- Extracted material:

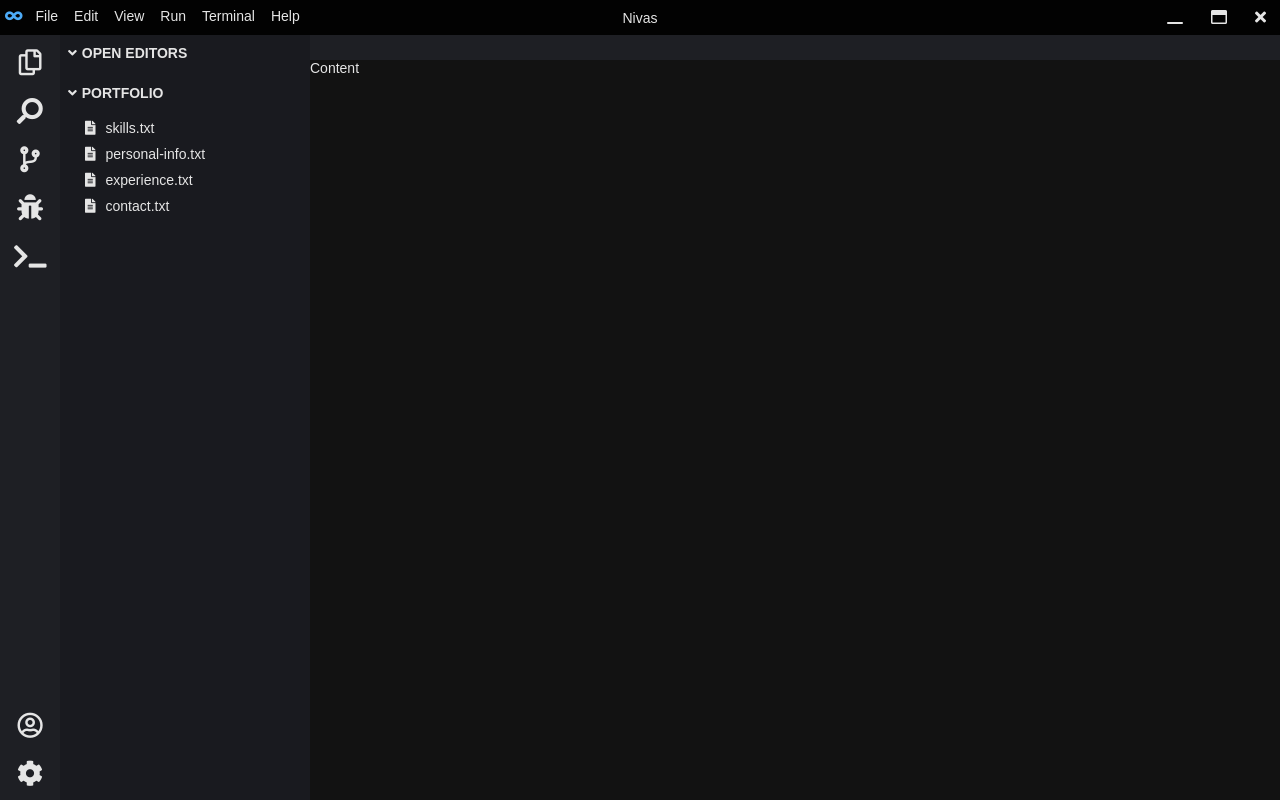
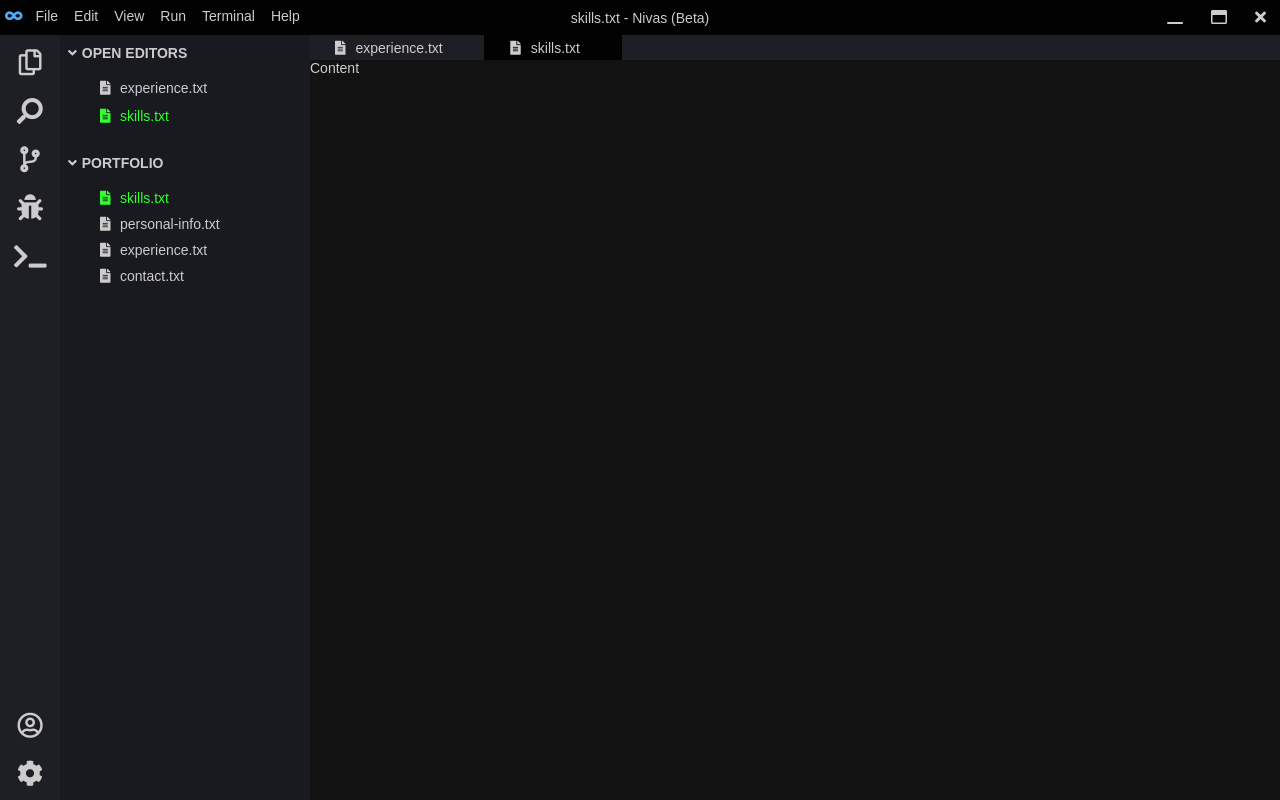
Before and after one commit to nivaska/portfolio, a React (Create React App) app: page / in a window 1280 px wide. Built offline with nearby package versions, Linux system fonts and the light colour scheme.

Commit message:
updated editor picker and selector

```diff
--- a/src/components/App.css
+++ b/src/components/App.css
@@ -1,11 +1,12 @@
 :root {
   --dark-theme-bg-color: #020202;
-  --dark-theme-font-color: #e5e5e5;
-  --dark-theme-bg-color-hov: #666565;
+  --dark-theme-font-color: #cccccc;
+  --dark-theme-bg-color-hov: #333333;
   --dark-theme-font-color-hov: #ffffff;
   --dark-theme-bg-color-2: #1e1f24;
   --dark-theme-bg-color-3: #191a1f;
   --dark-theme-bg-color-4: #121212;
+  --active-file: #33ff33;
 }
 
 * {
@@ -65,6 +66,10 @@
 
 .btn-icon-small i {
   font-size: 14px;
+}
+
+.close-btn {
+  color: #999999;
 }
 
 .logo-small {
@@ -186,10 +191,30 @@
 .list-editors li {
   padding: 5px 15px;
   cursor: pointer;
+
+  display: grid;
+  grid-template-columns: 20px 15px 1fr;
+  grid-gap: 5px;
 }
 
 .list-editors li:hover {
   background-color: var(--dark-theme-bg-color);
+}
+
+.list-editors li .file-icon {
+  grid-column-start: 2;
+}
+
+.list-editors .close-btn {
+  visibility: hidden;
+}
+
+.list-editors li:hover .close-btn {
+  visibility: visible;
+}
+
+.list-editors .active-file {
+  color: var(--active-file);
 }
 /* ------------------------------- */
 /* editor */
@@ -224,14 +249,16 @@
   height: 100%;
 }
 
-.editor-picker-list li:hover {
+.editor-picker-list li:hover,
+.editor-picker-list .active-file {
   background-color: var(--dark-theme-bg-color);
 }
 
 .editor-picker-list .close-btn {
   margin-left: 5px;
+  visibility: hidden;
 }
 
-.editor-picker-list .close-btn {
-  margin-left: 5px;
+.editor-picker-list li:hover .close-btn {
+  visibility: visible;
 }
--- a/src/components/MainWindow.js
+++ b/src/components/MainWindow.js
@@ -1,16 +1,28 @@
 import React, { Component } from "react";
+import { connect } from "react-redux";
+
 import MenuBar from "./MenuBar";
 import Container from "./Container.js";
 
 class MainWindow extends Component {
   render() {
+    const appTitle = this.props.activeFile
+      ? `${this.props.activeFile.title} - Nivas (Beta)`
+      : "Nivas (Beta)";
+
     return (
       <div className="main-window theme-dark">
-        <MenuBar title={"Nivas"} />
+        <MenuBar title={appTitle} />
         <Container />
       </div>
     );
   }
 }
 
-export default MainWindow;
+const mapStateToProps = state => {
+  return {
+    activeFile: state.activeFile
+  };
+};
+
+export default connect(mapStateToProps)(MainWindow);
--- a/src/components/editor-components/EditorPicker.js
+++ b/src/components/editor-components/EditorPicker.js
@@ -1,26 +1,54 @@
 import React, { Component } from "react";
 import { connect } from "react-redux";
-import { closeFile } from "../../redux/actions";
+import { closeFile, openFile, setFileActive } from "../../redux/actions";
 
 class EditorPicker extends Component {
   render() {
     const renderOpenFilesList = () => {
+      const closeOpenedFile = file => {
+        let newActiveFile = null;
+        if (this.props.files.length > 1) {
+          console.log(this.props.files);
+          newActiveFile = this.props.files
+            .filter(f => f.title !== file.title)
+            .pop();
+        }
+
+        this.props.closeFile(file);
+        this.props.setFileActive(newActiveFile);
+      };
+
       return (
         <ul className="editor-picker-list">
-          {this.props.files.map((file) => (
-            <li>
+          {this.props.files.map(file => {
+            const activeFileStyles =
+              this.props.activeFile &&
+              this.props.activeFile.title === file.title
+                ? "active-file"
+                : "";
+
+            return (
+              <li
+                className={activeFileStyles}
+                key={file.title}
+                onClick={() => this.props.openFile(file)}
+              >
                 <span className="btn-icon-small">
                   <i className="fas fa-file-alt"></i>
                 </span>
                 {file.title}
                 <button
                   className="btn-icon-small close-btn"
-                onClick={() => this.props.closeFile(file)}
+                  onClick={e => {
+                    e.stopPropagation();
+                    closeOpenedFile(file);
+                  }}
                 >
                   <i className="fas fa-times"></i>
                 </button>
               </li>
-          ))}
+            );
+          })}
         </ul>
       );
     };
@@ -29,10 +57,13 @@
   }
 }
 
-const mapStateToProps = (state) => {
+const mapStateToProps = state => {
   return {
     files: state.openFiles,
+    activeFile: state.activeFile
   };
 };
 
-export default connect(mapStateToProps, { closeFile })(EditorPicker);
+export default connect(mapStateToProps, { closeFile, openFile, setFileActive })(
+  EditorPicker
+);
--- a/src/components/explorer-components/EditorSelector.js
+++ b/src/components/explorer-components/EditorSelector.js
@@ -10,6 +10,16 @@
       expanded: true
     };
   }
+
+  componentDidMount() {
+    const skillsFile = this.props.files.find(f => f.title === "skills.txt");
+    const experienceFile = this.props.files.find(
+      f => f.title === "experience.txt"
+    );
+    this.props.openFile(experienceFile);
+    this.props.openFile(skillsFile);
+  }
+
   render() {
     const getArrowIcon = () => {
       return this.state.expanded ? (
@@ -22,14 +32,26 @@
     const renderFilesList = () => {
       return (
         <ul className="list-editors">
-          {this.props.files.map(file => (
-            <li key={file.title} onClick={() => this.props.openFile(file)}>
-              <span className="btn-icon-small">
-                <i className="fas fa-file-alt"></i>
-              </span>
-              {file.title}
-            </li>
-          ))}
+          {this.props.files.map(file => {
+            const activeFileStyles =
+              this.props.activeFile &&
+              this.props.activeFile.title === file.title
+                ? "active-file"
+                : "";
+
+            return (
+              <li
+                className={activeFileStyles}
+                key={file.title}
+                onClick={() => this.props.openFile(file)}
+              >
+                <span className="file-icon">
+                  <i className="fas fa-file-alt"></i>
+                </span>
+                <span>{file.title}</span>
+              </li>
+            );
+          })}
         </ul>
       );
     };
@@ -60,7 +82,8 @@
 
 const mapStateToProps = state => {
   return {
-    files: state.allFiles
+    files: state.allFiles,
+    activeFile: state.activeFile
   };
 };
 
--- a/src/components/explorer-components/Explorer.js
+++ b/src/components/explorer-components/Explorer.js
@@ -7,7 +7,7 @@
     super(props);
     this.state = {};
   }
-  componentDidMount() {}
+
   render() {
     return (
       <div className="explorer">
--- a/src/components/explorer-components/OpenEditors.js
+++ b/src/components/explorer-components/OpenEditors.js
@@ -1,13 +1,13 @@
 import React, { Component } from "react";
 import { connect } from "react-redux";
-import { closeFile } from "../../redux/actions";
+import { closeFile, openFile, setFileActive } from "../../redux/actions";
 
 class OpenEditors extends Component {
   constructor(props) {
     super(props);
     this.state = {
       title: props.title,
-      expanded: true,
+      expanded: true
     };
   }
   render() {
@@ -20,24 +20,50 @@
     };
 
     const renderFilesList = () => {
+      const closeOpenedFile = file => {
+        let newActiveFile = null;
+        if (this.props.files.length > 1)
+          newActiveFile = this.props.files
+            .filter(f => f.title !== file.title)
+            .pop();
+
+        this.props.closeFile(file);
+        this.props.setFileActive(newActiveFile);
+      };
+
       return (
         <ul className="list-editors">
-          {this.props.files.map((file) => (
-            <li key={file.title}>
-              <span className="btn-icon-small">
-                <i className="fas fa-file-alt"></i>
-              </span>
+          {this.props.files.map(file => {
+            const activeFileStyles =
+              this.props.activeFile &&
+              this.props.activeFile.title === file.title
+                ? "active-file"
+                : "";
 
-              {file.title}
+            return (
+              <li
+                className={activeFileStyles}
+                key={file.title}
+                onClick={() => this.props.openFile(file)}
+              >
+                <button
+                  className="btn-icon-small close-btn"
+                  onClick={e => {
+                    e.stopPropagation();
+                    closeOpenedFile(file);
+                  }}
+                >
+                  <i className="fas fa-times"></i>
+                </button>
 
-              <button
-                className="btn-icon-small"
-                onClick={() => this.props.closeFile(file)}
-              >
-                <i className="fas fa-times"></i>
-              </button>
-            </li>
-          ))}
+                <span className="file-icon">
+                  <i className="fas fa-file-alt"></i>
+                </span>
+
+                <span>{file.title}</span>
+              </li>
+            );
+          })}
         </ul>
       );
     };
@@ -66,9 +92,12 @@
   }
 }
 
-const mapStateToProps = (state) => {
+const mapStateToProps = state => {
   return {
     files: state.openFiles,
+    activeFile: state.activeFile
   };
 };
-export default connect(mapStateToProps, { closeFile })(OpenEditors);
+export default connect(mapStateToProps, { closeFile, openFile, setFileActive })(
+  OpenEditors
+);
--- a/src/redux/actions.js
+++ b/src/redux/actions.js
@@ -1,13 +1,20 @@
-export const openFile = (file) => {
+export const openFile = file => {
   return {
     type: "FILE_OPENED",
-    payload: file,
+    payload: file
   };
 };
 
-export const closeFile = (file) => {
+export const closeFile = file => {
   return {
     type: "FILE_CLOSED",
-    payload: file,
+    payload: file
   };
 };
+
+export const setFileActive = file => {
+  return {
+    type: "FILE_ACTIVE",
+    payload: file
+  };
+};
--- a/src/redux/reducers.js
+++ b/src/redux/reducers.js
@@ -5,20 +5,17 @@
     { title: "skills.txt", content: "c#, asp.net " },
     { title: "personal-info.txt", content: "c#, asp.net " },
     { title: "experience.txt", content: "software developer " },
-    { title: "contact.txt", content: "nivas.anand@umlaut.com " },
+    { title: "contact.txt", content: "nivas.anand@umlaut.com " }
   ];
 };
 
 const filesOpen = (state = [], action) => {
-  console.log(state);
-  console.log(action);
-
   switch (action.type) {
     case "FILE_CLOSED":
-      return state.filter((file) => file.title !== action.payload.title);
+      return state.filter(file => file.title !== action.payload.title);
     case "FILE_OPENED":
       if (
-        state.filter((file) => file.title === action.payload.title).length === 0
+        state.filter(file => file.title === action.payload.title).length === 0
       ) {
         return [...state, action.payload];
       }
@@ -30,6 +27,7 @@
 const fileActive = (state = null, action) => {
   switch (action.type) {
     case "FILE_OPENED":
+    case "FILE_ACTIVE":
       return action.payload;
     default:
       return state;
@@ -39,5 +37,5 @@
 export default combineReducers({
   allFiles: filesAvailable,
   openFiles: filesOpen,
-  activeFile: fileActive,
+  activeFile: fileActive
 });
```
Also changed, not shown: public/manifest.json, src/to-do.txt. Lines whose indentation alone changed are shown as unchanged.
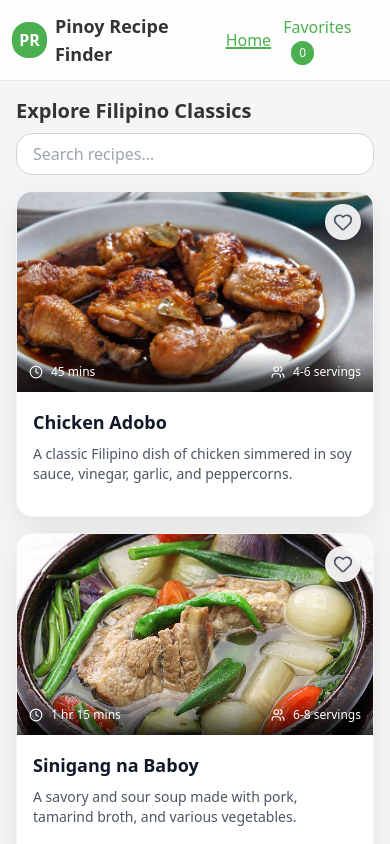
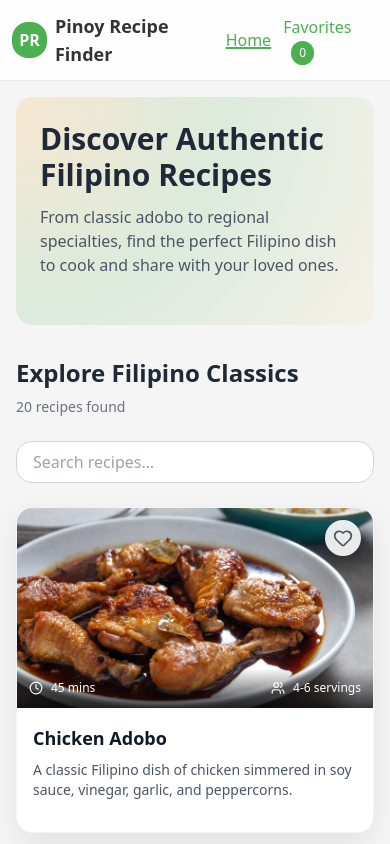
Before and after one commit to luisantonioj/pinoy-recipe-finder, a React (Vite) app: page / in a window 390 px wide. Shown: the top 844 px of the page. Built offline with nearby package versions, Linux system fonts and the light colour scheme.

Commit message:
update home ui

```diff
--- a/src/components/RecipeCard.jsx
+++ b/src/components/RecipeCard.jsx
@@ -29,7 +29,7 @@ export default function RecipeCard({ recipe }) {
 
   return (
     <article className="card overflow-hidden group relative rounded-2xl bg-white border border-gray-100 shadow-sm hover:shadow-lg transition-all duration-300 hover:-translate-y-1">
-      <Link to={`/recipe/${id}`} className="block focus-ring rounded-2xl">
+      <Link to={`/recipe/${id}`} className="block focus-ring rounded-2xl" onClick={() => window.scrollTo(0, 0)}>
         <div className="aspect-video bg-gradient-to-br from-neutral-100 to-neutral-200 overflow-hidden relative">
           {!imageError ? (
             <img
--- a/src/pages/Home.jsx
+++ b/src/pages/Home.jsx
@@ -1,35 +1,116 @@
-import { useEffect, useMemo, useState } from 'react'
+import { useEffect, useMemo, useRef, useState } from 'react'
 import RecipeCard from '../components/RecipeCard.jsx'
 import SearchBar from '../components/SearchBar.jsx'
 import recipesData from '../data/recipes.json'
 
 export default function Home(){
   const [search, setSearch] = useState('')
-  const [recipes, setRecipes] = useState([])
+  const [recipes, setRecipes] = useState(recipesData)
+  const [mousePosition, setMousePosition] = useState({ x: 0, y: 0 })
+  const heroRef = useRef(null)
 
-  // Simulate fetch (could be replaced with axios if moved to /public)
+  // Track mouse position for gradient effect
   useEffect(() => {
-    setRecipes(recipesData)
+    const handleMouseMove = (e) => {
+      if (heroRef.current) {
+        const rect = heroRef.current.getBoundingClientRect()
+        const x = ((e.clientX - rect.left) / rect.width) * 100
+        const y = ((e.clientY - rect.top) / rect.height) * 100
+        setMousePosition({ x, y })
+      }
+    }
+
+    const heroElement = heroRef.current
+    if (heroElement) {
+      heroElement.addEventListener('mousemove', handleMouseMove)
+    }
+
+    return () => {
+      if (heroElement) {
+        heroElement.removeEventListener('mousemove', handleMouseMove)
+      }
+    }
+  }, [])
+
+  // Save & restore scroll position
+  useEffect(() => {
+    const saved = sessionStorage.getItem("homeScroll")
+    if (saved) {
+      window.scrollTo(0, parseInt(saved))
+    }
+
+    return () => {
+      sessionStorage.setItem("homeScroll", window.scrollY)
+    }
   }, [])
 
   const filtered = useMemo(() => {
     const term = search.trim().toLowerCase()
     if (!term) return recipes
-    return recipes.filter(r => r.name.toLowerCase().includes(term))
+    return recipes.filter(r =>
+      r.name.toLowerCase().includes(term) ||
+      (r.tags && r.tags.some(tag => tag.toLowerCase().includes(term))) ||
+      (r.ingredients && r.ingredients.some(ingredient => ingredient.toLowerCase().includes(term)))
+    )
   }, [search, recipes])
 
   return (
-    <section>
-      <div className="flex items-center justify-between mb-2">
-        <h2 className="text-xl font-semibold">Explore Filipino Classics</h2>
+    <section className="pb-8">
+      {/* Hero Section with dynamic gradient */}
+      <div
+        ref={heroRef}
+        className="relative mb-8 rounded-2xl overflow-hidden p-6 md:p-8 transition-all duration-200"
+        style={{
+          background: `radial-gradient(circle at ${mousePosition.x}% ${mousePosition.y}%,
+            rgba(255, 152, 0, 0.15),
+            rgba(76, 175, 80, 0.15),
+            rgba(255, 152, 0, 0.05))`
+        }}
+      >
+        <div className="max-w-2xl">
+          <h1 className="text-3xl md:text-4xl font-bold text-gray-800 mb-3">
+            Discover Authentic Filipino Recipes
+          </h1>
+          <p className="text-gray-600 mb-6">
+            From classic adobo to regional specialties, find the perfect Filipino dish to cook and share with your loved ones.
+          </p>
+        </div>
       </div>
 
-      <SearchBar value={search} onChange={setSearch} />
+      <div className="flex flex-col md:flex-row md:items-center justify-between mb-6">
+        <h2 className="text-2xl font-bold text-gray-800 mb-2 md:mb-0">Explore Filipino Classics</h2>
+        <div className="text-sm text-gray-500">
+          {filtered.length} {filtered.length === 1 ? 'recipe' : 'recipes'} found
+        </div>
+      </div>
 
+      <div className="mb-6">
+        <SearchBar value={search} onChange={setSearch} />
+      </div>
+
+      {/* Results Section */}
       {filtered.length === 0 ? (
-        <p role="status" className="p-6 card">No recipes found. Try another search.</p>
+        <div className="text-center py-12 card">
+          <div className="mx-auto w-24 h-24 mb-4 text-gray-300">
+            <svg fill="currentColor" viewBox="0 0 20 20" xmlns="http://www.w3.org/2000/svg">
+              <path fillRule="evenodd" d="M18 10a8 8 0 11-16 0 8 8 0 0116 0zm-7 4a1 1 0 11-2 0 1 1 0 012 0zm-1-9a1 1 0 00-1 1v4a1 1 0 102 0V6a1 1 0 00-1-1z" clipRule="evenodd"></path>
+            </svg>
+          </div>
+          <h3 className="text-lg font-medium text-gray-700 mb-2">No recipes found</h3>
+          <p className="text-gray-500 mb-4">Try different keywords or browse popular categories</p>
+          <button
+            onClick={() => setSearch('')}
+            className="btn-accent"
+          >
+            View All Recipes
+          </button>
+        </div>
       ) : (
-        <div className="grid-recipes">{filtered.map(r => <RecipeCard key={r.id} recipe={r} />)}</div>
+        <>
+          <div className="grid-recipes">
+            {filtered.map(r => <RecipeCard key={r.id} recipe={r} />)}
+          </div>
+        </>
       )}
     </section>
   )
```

- Problem:
The count of lines above that include the string "default" is the sole expected answer.

- Task response:
10